[Source records]
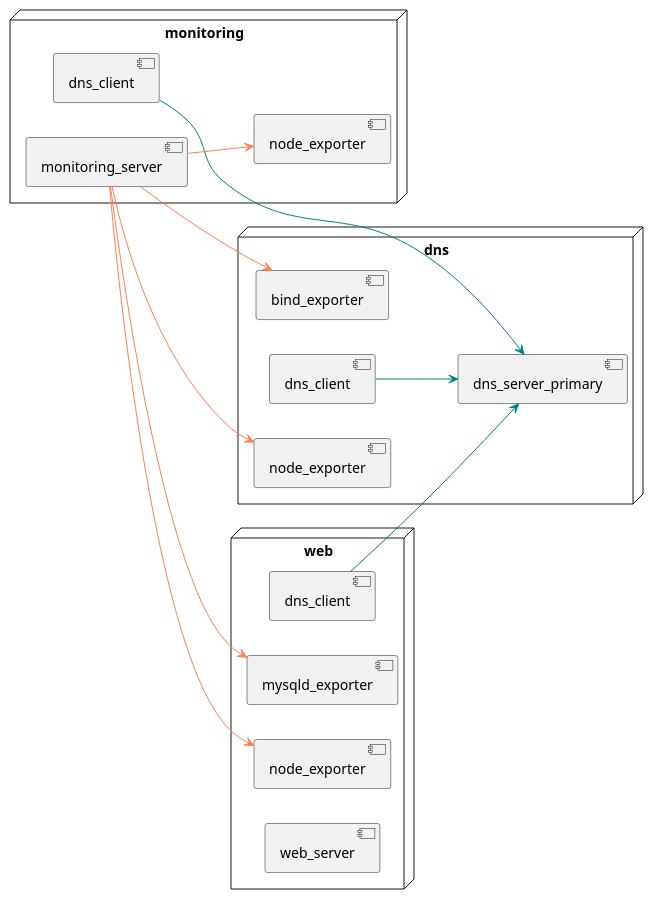
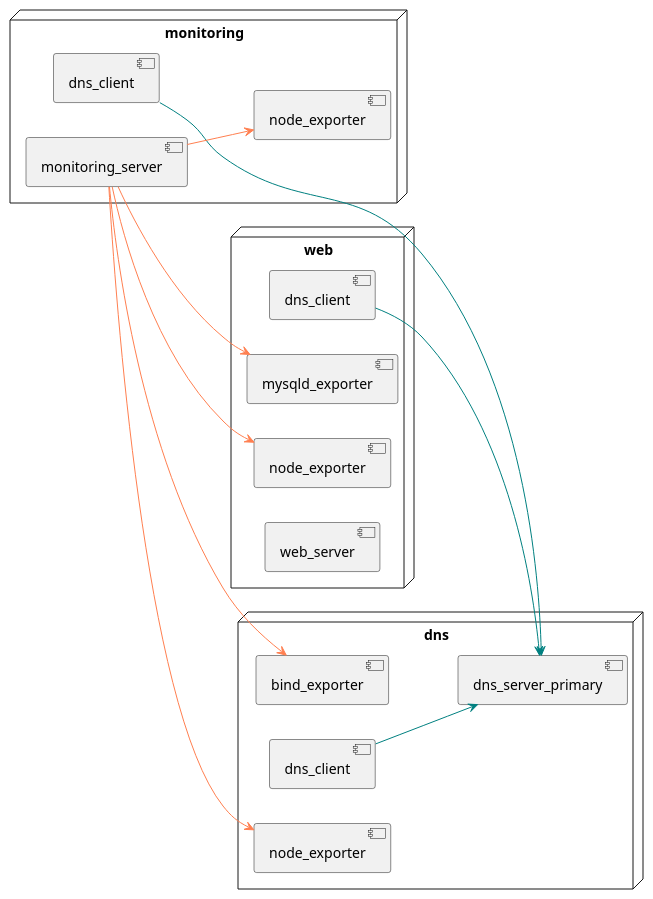
One commit to lucasluduenasegre/plantuml2ansible changed the fifth of 5 diagrams in README.md. Above: the diagram before and after it, drawn with PlantUML. The commit also changed other lines of this file and 27 other files, not shown here.

````diff
--- a/README.md
+++ b/README.md
@@ -297,81 +302,80 @@
 ```plantuml
 @startuml test_env
 /'
 Diagram name definition
 
 Format: @startuml <diagram_name>
 
 Note: if no diagram name is specified, the filename is used as a fallback for
 naming the output directory. This name should match the network diagram's.
 '/
 
 /'
 Required line; qualifies component names with their parent host identifier
 (e.g. dns.node_exporter vs web.node_exporter), preventing name collisions
 for roles that appear on multiple hosts.
 '/
 set separator .
 
 ' Purely visual, won't have any effect on the parser
 left to right direction
 
 /'
 Host definition
 
 Notes:
 - By default <description> will be used as the resulting hostname;
 <host_identifier> is the fallback if <description> is unused.
 - Underscores in the hostname will be converted to hyphens, due to Unix conventions.
 
 Format:
 node <host_identifier> as <description>
 '/
-node dns as "dns" {
-
+node web as "web" {
     /'
     Role definition
 
     Format:
     component <role_identifier> as <role_name>
     '/
+    component dns_client
+    component mysqld_exporter
+    component node_exporter
+    component web_server
+}
+
+node dns as "dns" {
     component bind_exporter
     component dns_client
     component dns_server_primary
     component node_exporter
 }
 
 node monitoring as "monitoring" {
     component dns_client
     component monitoring_server
     component node_exporter
-}
-
-node web as "web" {
-    component dns_client
-    component mysqld_exporter
-    component node_exporter
-    component web_server
 }
 
 /'
 Role-to-role connections
 
 Note: Arrows must always point from left to right, but can be styled according to
       https://crashedmind.github.io/PlantUMLHitchhikersGuide/layout/layout.html
 
 Format:
 <host_identifier>.<role_identifier> --> <host_identifier>.<role_identifier>
 '/
 dns.dns_client -[#teal]-> dns.dns_server_primary
 
 monitoring.dns_client -[#teal]-> dns.dns_server_primary
 monitoring.monitoring_server -[#coral]-> dns.bind_exporter
 monitoring.monitoring_server -[#coral]-> dns.node_exporter
 monitoring.monitoring_server -[#coral]-> monitoring.node_exporter
 monitoring.monitoring_server -[#coral]-> web.mysqld_exporter
 monitoring.monitoring_server -[#coral]-> web.node_exporter
 
 web.dns_client -[#teal]-> dns.dns_server_primary
 
 @enduml
 ```
````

#### Task to carry out:
All lines above that include the word "README" should be located and copied.

#### Output for this exercise:
One commit to lucasluduenasegre/plantuml2ansible changed the fifth of 5 diagrams in README.md. Above: the diagram before and after it, drawn with PlantUML. The commit also changed other lines of this file and 27 other files, not shown here.
--- a/README.md
+++ b/README.md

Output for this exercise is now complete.